GOAL OF THE EXERCISE —
Repeat each entry word for word.

RECORDS FOR THIS TASK —
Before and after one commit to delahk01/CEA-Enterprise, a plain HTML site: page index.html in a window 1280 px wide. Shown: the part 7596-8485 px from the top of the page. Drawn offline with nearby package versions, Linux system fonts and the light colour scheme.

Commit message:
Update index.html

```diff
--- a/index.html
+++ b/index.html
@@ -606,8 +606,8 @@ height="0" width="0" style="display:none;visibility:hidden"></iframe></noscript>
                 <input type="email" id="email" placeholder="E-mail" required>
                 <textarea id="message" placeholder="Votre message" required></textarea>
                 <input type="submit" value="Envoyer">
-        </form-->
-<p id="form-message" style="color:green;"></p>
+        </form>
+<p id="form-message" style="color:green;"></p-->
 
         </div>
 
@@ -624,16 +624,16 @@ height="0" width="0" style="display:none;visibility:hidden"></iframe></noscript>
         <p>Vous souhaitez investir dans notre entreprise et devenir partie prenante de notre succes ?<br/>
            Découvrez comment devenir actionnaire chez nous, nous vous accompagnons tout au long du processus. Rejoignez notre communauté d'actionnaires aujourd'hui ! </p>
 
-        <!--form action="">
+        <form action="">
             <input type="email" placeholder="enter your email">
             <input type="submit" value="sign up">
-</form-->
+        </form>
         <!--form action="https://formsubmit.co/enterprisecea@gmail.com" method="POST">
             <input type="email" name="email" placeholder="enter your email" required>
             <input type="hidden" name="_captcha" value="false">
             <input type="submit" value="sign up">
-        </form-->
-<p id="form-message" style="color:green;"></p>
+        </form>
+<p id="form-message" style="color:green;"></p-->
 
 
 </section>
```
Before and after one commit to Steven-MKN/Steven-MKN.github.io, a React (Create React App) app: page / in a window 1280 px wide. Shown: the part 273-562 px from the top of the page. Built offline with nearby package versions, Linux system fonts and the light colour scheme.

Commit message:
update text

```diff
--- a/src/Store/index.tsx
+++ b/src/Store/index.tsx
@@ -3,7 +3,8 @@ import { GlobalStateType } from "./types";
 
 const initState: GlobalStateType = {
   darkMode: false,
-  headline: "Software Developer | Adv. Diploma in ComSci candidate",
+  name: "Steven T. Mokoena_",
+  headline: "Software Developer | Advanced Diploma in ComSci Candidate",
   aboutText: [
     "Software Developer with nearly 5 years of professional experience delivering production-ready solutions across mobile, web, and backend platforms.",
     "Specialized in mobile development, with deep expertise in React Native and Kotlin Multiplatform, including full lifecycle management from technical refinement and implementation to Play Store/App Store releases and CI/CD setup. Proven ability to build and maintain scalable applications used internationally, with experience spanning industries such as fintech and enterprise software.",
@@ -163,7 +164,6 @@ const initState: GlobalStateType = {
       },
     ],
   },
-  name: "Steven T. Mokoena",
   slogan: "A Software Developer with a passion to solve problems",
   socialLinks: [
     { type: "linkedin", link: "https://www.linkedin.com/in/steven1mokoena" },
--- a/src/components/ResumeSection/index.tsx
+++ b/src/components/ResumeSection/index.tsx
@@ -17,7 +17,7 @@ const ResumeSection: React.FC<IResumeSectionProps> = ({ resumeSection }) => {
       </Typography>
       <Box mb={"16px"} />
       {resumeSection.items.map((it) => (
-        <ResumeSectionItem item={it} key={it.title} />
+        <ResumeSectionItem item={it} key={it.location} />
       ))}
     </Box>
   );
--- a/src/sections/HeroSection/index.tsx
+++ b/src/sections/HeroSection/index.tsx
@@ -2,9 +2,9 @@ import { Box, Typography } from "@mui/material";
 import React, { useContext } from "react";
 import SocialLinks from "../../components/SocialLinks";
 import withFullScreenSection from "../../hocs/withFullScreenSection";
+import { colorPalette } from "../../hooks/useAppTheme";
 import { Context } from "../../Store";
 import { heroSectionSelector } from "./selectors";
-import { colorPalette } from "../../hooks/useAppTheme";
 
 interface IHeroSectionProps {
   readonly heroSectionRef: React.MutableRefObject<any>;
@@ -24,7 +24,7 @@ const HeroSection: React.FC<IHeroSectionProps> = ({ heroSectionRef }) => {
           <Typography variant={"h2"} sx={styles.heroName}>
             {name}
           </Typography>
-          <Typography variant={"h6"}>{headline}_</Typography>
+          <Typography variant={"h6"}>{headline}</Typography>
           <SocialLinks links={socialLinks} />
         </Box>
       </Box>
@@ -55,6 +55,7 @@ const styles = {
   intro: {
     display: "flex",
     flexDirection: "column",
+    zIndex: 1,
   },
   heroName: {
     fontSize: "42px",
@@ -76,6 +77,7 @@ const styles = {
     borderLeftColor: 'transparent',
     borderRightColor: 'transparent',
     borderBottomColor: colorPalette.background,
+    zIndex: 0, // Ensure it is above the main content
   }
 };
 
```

EXERCISE OUTPUT —
Before and after one commit to delahk01/CEA-Enterprise, a plain HTML site: page index.html in a window 1280 px wide. Shown: the part 7596-8485 px from the top of the page. Drawn offline with nearby package versions, Linux system fonts and the light colour scheme.

Commit message:
Update index.html

```diff
--- a/index.html
+++ b/index.html
@@ -606,8 +606,8 @@ height="0" width="0" style="display:none;visibility:hidden"></iframe></noscript>
                 <input type="email" id="email" placeholder="E-mail" required>
                 <textarea id="message" placeholder="Votre message" required></textarea>
                 <input type="submit" value="Envoyer">
-        </form-->
-<p id="form-message" style="color:green;"></p>
+        </form>
+<p id="form-message" style="color:green;"></p-->
 
         </div>
 
@@ -624,16 +624,16 @@ height="0" width="0" style="display:none;visibility:hidden"></iframe></noscript>
         <p>Vous souhaitez investir dans notre entreprise et devenir partie prenante de notre succes ?<br/>
            Découvrez comment devenir actionnaire chez nous, nous vous accompagnons tout au long du processus. Rejoignez notre communauté d'actionnaires aujourd'hui ! </p>
 
-        <!--form action="">
+        <form action="">
             <input type="email" placeholder="enter your email">
             <input type="submit" value="sign up">
-</form-->
+        </form>
         <!--form action="https://formsubmit.co/enterprisecea@gmail.com" method="POST">
             <input type="email" name="email" placeholder="enter your email" required>
             <input type="hidden" name="_captcha" value="false">
             <input type="submit" value="sign up">
-        </form-->
-<p id="form-message" style="color:green;"></p>
+        </form>
+<p id="form-message" style="color:green;"></p-->
 
 
 </section>
```
Before and after one commit to Steven-MKN/Steven-MKN.github.io, a React (Create React App) app: page / in a window 1280 px wide. Shown: the part 273-562 px from the top of the page. Built offline with nearby package versions, Linux system fonts and the light colour scheme.

Commit message:
update text

```diff
--- a/src/Store/index.tsx
+++ b/src/Store/index.tsx
@@ -3,7 +3,8 @@ import { GlobalStateType } from "./types";
 
 const initState: GlobalStateType = {
   darkMode: false,
-  headline: "Software Developer | Adv. Diploma in ComSci candidate",
+  name: "Steven T. Mokoena_",
+  headline: "Software Developer | Advanced Diploma in ComSci Candidate",
   aboutText: [
     "Software Developer with nearly 5 years of professional experience delivering production-ready solutions across mobile, web, and backend platforms.",
     "Specialized in mobile development, with deep expertise in React Native and Kotlin Multiplatform, including full lifecycle management from technical refinement and implementation to Play Store/App Store releases and CI/CD setup. Proven ability to build and maintain scalable applications used internationally, with experience spanning industries such as fintech and enterprise software.",
@@ -163,7 +164,6 @@ const initState: GlobalStateType = {
       },
     ],
   },
-  name: "Steven T. Mokoena",
   slogan: "A Software Developer with a passion to solve problems",
   socialLinks: [
     { type: "linkedin", link: "https://www.linkedin.com/in/steven1mokoena" },
--- a/src/components/ResumeSection/index.tsx
+++ b/src/components/ResumeSection/index.tsx
@@ -17,7 +17,7 @@ const ResumeSection: React.FC<IResumeSectionProps> = ({ resumeSection }) => {
       </Typography>
       <Box mb={"16px"} />
       {resumeSection.items.map((it) => (
-        <ResumeSectionItem item={it} key={it.title} />
+        <ResumeSectionItem item={it} key={it.location} />
       ))}
     </Box>
   );
--- a/src/sections/HeroSection/index.tsx
+++ b/src/sections/HeroSection/index.tsx
@@ -2,9 +2,9 @@ import { Box, Typography } from "@mui/material";
 import React, { useContext } from "react";
 import SocialLinks from "../../components/SocialLinks";
 import withFullScreenSection from "../../hocs/withFullScreenSection";
+import { colorPalette } from "../../hooks/useAppTheme";
 import { Context } from "../../Store";
 import { heroSectionSelector } from "./selectors";
-import { colorPalette } from "../../hooks/useAppTheme";
 
 interface IHeroSectionProps {
   readonly heroSectionRef: React.MutableRefObject<any>;
@@ -24,7 +24,7 @@ const HeroSection: React.FC<IHeroSectionProps> = ({ heroSectionRef }) => {
           <Typography variant={"h2"} sx={styles.heroName}>
             {name}
           </Typography>
-          <Typography variant={"h6"}>{headline}_</Typography>
+          <Typography variant={"h6"}>{headline}</Typography>
           <SocialLinks links={socialLinks} />
         </Box>
       </Box>
@@ -55,6 +55,7 @@ const styles = {
   intro: {
     display: "flex",
     flexDirection: "column",
+    zIndex: 1,
   },
   heroName: {
     fontSize: "42px",
@@ -76,6 +77,7 @@ const styles = {
     borderLeftColor: 'transparent',
     borderRightColor: 'transparent',
     borderBottomColor: colorPalette.background,
+    zIndex: 0, // Ensure it is above the main content
   }
 };
 
```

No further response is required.